──────── MATERIAL SUPPLIED ────────

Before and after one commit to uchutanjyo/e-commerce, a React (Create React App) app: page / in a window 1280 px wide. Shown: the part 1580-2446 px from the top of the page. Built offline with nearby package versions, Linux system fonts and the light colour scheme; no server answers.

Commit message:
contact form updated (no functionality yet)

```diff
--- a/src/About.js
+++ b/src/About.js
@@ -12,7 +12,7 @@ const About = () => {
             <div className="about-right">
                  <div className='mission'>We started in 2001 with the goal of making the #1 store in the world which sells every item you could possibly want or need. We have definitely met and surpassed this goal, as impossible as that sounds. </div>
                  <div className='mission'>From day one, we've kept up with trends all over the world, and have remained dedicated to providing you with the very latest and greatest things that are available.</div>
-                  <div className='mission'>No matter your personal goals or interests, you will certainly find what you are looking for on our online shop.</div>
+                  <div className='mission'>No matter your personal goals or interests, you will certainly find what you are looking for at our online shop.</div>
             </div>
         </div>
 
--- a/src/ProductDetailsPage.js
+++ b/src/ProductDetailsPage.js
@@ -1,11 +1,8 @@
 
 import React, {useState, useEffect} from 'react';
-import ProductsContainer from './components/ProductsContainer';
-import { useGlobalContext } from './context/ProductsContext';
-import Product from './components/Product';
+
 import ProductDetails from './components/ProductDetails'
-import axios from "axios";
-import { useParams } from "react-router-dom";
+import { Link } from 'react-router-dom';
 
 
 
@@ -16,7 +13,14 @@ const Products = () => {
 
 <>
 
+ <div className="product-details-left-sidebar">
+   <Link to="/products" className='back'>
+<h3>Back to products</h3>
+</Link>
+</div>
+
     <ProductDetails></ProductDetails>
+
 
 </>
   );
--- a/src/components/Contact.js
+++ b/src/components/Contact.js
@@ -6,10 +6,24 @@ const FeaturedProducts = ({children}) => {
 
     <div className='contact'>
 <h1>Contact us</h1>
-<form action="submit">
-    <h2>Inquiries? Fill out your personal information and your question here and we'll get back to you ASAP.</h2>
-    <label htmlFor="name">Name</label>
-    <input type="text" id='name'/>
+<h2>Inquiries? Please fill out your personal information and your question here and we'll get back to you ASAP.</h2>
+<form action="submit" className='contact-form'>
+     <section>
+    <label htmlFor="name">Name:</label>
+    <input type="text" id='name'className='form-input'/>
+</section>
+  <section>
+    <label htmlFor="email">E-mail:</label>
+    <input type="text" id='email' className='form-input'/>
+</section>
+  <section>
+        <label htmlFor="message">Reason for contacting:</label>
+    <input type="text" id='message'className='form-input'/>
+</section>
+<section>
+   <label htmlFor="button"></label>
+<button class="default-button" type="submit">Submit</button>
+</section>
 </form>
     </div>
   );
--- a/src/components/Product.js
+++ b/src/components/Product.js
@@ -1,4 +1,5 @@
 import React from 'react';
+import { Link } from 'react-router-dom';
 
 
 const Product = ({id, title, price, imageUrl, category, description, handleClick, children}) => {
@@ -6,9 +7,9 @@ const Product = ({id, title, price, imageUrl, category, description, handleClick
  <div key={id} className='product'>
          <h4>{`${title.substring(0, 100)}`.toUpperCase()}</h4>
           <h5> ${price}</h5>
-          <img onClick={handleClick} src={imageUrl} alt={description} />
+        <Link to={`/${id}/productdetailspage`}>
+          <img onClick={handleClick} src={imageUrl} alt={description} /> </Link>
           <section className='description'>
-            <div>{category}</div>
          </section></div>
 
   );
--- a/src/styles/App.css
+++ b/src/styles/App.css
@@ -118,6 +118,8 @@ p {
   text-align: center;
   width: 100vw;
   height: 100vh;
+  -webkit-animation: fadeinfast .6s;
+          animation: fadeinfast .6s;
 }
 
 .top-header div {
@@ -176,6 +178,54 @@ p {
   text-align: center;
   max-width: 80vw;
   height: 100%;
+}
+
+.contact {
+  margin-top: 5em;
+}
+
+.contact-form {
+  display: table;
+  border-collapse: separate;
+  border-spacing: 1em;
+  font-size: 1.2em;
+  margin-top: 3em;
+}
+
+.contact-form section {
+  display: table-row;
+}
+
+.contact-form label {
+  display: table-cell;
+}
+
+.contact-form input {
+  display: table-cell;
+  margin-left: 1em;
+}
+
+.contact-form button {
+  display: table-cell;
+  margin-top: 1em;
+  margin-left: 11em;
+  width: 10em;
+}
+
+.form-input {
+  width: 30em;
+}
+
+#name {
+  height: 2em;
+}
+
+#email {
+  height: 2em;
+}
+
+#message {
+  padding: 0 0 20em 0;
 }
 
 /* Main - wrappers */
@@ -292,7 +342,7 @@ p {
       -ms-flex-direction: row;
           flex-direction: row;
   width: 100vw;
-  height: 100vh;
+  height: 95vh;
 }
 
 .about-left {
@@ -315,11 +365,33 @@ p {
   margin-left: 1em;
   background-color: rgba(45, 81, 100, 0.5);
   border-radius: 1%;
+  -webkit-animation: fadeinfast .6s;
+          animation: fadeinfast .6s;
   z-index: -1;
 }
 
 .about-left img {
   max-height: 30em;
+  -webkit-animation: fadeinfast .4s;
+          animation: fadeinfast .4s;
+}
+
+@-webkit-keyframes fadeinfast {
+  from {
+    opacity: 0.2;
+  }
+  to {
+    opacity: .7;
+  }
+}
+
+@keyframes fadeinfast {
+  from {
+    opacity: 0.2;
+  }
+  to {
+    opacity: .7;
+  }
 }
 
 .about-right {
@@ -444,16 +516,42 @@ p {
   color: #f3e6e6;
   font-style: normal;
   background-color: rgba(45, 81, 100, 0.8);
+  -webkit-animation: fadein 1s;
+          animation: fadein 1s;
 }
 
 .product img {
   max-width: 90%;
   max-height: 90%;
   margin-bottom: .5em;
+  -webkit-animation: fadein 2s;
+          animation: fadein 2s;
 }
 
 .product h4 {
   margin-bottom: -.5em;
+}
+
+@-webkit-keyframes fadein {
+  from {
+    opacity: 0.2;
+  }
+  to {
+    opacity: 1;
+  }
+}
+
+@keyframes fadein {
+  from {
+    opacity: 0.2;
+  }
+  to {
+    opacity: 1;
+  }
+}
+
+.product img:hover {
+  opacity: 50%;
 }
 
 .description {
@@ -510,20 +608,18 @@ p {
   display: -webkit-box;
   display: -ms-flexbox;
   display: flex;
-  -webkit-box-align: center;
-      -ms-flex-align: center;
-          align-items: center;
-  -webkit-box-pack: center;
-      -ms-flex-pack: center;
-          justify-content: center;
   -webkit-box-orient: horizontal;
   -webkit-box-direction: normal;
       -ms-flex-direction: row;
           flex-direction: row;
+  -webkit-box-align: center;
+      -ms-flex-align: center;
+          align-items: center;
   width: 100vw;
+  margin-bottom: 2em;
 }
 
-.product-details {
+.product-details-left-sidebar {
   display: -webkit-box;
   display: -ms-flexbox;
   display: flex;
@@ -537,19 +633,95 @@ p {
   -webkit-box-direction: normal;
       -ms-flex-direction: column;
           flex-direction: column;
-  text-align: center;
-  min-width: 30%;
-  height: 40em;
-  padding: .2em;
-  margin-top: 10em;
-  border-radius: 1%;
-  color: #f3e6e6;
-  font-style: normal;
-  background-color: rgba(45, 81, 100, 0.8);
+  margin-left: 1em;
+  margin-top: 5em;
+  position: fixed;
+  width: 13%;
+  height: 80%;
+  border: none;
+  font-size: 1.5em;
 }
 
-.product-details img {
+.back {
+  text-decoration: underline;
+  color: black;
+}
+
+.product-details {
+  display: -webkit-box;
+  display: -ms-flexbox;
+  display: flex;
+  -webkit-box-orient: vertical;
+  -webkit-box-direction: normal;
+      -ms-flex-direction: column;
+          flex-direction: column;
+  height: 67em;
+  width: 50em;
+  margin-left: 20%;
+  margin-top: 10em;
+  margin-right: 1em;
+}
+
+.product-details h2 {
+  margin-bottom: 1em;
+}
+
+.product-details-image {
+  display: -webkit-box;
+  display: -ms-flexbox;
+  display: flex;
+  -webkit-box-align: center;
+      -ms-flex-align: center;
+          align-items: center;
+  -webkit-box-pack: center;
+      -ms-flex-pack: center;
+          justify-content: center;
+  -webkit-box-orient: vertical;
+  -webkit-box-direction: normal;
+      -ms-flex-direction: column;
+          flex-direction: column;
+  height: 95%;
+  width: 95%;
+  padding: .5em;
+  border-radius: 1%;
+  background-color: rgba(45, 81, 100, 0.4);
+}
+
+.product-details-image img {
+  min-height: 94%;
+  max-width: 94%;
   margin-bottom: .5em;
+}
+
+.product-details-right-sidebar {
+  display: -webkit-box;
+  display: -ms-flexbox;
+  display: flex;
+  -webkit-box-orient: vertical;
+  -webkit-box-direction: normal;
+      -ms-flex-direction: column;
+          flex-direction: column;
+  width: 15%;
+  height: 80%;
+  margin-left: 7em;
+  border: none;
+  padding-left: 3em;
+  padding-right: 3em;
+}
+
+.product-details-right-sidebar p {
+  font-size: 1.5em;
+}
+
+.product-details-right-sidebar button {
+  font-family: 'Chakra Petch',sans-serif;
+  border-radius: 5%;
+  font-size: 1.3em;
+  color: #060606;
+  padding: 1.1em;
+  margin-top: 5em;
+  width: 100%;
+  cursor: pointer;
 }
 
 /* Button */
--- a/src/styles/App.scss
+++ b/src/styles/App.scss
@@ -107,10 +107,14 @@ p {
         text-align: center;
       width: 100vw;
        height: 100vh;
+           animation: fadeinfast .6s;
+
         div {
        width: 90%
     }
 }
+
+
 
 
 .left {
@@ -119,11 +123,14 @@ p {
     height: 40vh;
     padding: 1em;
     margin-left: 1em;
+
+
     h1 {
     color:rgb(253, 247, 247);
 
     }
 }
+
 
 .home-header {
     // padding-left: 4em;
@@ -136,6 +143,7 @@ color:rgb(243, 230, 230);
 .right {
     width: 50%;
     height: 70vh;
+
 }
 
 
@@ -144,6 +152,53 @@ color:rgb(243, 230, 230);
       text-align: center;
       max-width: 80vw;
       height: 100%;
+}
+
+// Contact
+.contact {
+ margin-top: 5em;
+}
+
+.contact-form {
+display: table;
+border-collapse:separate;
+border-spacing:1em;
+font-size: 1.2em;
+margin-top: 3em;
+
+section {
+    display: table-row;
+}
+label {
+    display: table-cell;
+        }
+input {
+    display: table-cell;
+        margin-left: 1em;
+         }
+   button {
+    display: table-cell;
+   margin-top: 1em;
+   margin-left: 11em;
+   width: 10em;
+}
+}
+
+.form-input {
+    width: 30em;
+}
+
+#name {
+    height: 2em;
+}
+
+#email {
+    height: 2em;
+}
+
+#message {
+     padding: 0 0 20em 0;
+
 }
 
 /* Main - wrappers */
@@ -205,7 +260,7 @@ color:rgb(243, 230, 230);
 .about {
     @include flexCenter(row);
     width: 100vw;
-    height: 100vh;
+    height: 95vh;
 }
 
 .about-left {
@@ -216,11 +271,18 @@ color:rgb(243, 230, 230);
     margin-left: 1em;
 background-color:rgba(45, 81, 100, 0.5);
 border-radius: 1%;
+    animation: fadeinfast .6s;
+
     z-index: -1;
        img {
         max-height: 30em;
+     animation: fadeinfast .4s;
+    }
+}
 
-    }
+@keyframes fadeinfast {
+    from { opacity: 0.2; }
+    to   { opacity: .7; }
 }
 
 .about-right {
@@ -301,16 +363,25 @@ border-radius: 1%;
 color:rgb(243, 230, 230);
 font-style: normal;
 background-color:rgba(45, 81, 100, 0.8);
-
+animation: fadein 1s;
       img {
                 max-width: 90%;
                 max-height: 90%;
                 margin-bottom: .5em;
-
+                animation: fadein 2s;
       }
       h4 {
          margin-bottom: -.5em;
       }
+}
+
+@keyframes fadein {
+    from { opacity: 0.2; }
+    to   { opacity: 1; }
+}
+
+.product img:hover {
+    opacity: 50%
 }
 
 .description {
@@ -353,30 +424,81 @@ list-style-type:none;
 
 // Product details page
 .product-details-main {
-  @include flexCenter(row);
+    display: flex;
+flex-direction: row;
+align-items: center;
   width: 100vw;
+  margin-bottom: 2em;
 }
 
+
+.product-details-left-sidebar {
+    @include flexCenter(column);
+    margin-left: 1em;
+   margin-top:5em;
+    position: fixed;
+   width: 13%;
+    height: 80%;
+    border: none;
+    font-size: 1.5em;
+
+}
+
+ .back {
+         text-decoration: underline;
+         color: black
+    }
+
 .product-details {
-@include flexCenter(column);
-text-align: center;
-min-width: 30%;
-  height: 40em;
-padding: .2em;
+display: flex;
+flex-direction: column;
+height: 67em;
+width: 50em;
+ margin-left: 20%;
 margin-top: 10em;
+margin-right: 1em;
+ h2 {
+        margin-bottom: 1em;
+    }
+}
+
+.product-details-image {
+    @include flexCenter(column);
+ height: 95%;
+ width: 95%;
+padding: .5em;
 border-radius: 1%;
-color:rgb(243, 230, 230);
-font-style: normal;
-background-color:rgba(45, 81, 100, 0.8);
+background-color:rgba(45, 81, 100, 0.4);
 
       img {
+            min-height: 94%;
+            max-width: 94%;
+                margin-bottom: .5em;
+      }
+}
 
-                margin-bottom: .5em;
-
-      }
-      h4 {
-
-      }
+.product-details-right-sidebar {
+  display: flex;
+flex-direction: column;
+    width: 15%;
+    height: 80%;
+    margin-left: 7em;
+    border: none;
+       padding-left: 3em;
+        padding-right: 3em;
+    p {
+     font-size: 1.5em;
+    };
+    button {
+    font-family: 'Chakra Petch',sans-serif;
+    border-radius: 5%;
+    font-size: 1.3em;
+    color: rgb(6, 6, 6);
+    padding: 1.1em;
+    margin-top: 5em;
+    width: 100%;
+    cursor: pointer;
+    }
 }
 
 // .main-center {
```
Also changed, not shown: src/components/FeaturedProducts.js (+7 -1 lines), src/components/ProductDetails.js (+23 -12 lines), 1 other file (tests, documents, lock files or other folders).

────────

**WHAT IS NEEDED:** Which lines of the records above contain the word "goals"? Report each one.

**EXERCISE ANSWER:**
-                  <div className='mission'>No matter your personal goals or interests, you will certainly find what you are looking for on our online shop.</div>
+                  <div className='mission'>No matter your personal goals or interests, you will certainly find what you are looking for at our online shop.</div>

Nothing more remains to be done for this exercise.